— What to produce —
Starting at the line that contains "tunnels, carrières,<br/>barrages, tracé", restate each line word for word through the final line of the data, keeping both ends.

— Data in this exercise —
------------------------------------------------------------------------
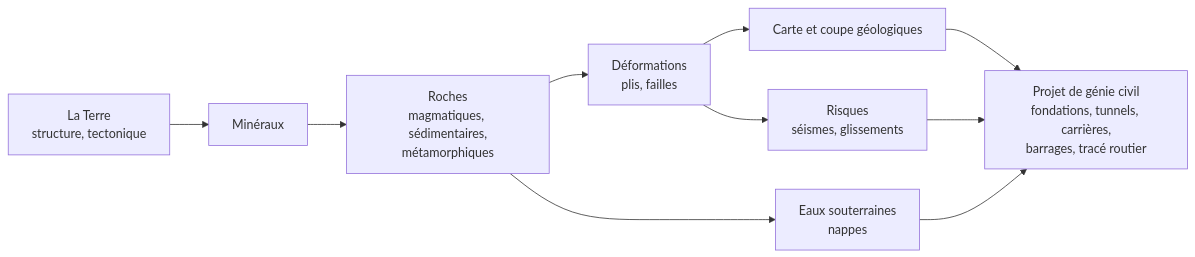
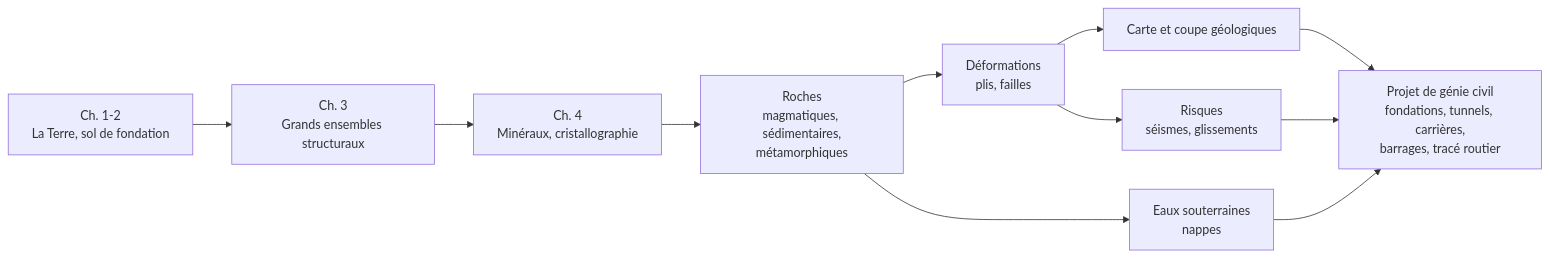
One commit to ZohireHCN/cours-genie-civil changed the diagram in 12-geologie/README.md. Above: the diagram before and after it, drawn with Mermaid. The commit also changed other lines of this file and 7 other files, not shown here.

````diff
--- a/12-geologie/README.md
+++ b/12-geologie/README.md
@@ -14,12 +15,13 @@
 ```mermaid
 flowchart LR
-    T["La Terre<br/>structure, tectonique"] --> M["Minéraux"]
+    T["Ch. 1-2<br/>La Terre, sol de fondation"] --> S["Ch. 3<br/>Grands ensembles structuraux"]
+    S --> M["Ch. 4<br/>Minéraux, cristallographie"]
     M --> R["Roches<br/>magmatiques, sédimentaires,<br/>métamorphiques"]
     R --> D["Déformations<br/>plis, failles"]
     D --> C["Carte et coupe géologiques"]
     R --> H["Eaux souterraines<br/>nappes"]
     C --> G["Projet de génie civil<br/>fondations, tunnels, carrières,<br/>barrages, tracé routier"]
     H --> G
     D --> RI["Risques<br/>séismes, glissements"]
     RI --> G
 ```
````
------------------------------------------------------------------------
— Answer section —
     C --> G["Projet de génie civil<br/>fondations, tunnels, carrières,<br/>barrages, tracé routier"]
     H --> G
     D --> RI["Risques<br/>séismes, glissements"]
     RI --> G
 ```
````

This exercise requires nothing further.